Document Type: Research Paper
Unfortunately, in Iran and other countries in the Middle East region, water becomes scarcer than ever before, and over the last decades, the demand for domestic water has increased due to population and economic growth. Although rainwater harvesting is considered to be a safe and reliable alternative source for domestic water, the inconvenience or impracticalities related to the cost and space needed for the construction of ground or underground storage tanks makes this practice not widely common in rural areas and rarely implemented in urban cities. This paper introduces a new technique to rainwater harvesting which can be easily used in both rural and urban areas; it collects and stores rainwater directly from rooftop catchments and not necessarily in the special ground or underground ones.
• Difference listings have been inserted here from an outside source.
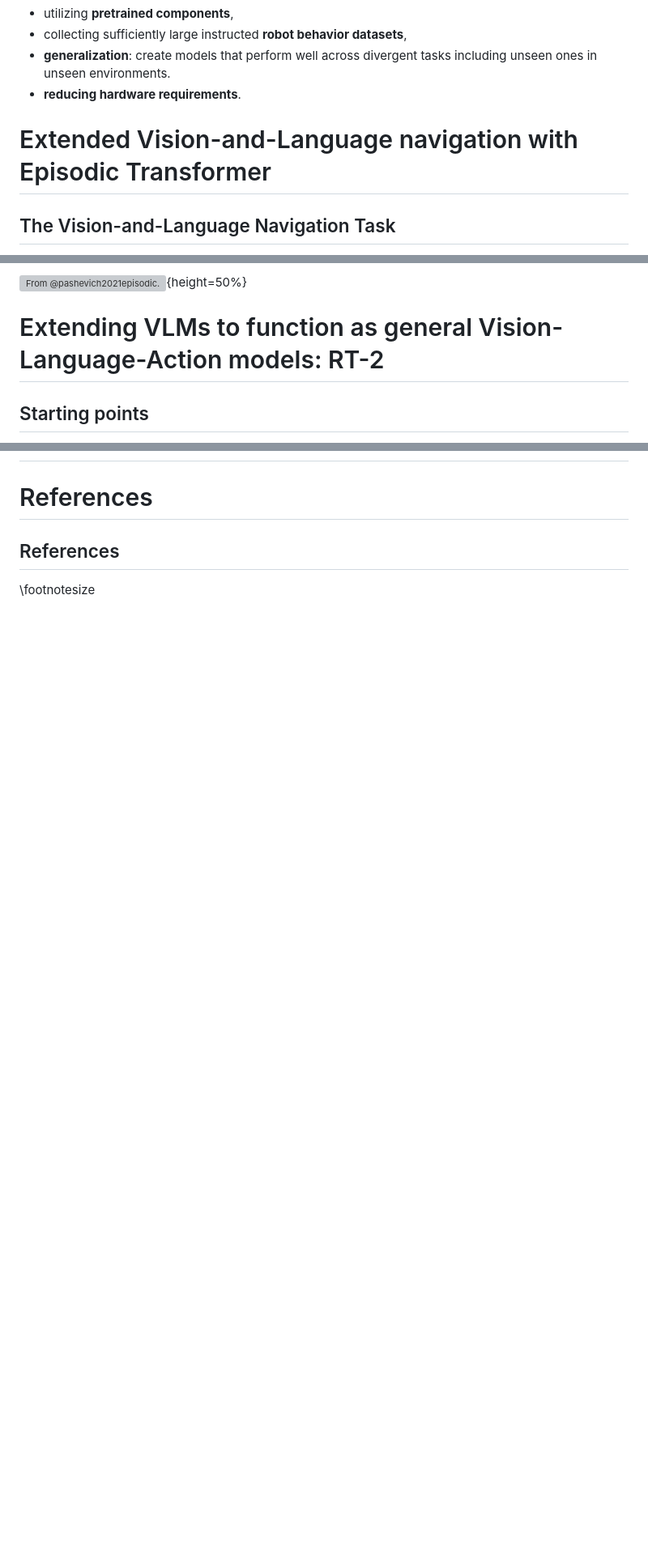
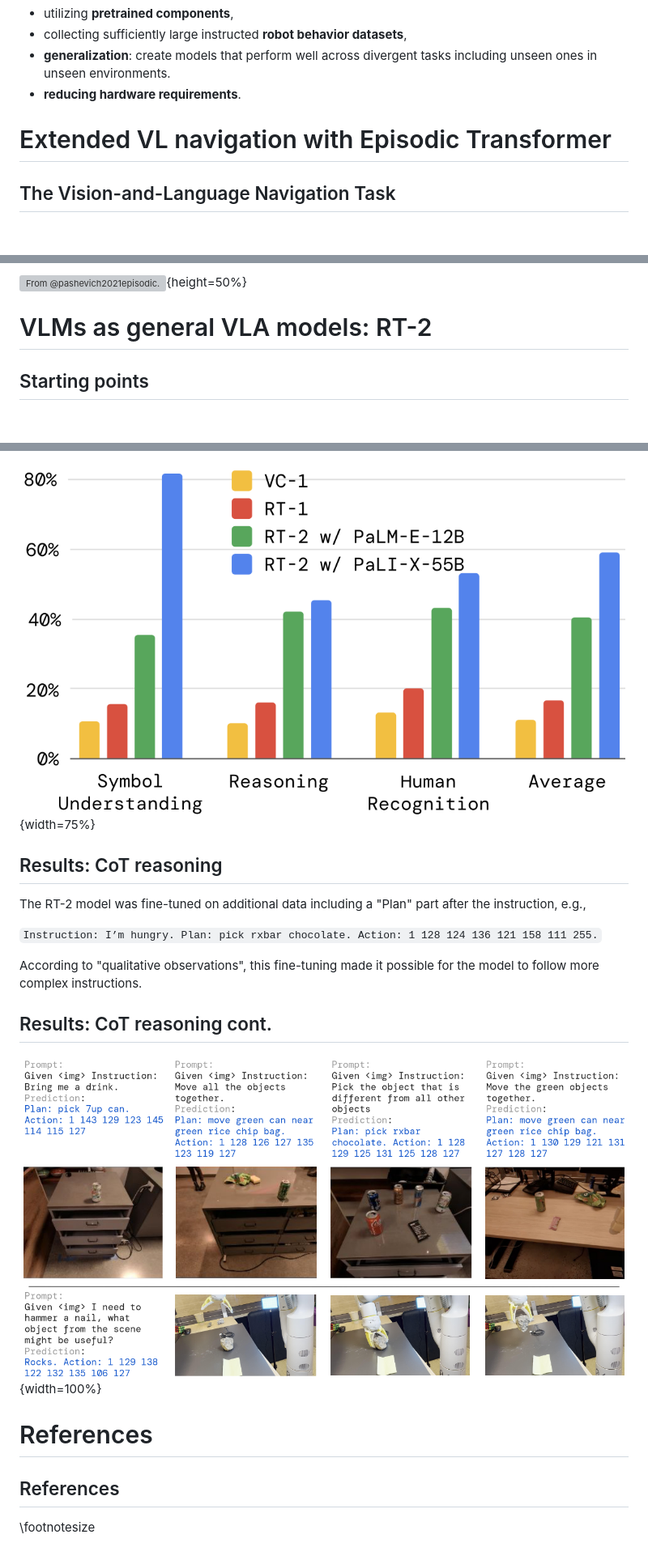
Before and after one commit to elte-nlp/elte-nlp-course, a Markdown page: nlp_28-vla_models.md, 3 parts joined by grey strips. Shown: that part at 81% size. GitHub-like rendering; pictures changed too: figures/rt-2_cot.png (added), figures/rt-2_emergent_performance.png (added); blank space fills up the shorter version; grey boxes are pictures that could not be loaded.

```diff
--- a/nlp_28-vla_models.md
+++ b/nlp_28-vla_models.md
@@ -51,7 +51,7 @@ Challenges include
   including unseen ones in unseen environments.
 - __reducing hardware requirements__.
 
-# Extended Vision-and-Language navigation with Episodic Transformer
+# Extended VL navigation with Episodic Transformer
 
 ## The Vision-and-Language Navigation Task
 
@@ -214,7 +214,7 @@ are also used for generating additional training data points:
 
 ![From @pashevich2021episodic.](./figures/et_lang_pretraining_ablation.png){height=50%}
 
-# Extending VLMs to function as general Vision-Language-Action models: RT-2
+# VLMs as general VLA models: RT-2
 
 ## Starting points
 
@@ -321,3 +368,19 @@ could be mapped -- using the PaLI-X encoding -- to the string
+![Emergent capability performance from @brohan2023rt.](./figures/rt-2_emergent_performance.png){width=75%}
+
+## Results: CoT reasoning
+
+The RT-2 model was fine-tuned on additional data including a "Plan" part after
+the instruction, e.g.,
+
+`Instruction: I’m hungry. Plan: pick rxbar chocolate. Action: 1 128 124 136 121
+158 111 255.`
+
+According to "qualitative observations", this fine-tuning made it possible for
+the model to follow more complex instructions.
+
+## Results: CoT reasoning cont.
+
+![CoT examples from @brohan2023rt.](./figures/rt-2_cot.png){width=100%}
 
 # References
 
```
Also changed, not shown: other parts of nlp_28-vla_models.md (+49 -2 lines), figures/rt-2_arch.png (added), figures/rt-2_emergent.png (added), figures/rt-2_generalization.png (added), 1 other file.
This system was examined in one of villa garden of Mazandaran province (Babolrood catchment) to provide the irrigation water for one-hectare citruses garden, this villa garden has one two-story building that the second floor is to settlement and the first floor is a water storage with 100 m3 capacity that each time 26 m3 and during the year 52 m3 water is stored and transfers from storage to pool of gathering water and then it is transferred by Hydration pipes through gravity as drip irrigation to the foot of the trees and consuming water has been estimated for each hectare to irrigate 19 m3, and in a normal water year 3-5 years old trees need 2-3 irrigation that mostly is 50-57 m3 water. Therefore harvesting water is a suitable method to meet water of one-hectare citrus grove by floor insulation levels, and also it needs 4-5 irrigation courses in the drought times. We usually encounter to drought period every ten years, we need to advance the floor insulation levels and if the area of the garden is increased we must increase our floor insulation levels. If widely adopted in Iran Particularly in Mazandaran province, this technique could help in: (1) collecting around 70 % of the current deficit in the domestic water supply) of rainwater (2) saving around 7 % of the amount of electric energy usually needed to pump water from an aquifer well and ground or underground tank, and (3) considerably reducing the rate of surface runoff of rainwater at the hill area where rainwater is not captured at all and ultimately goes to the sea.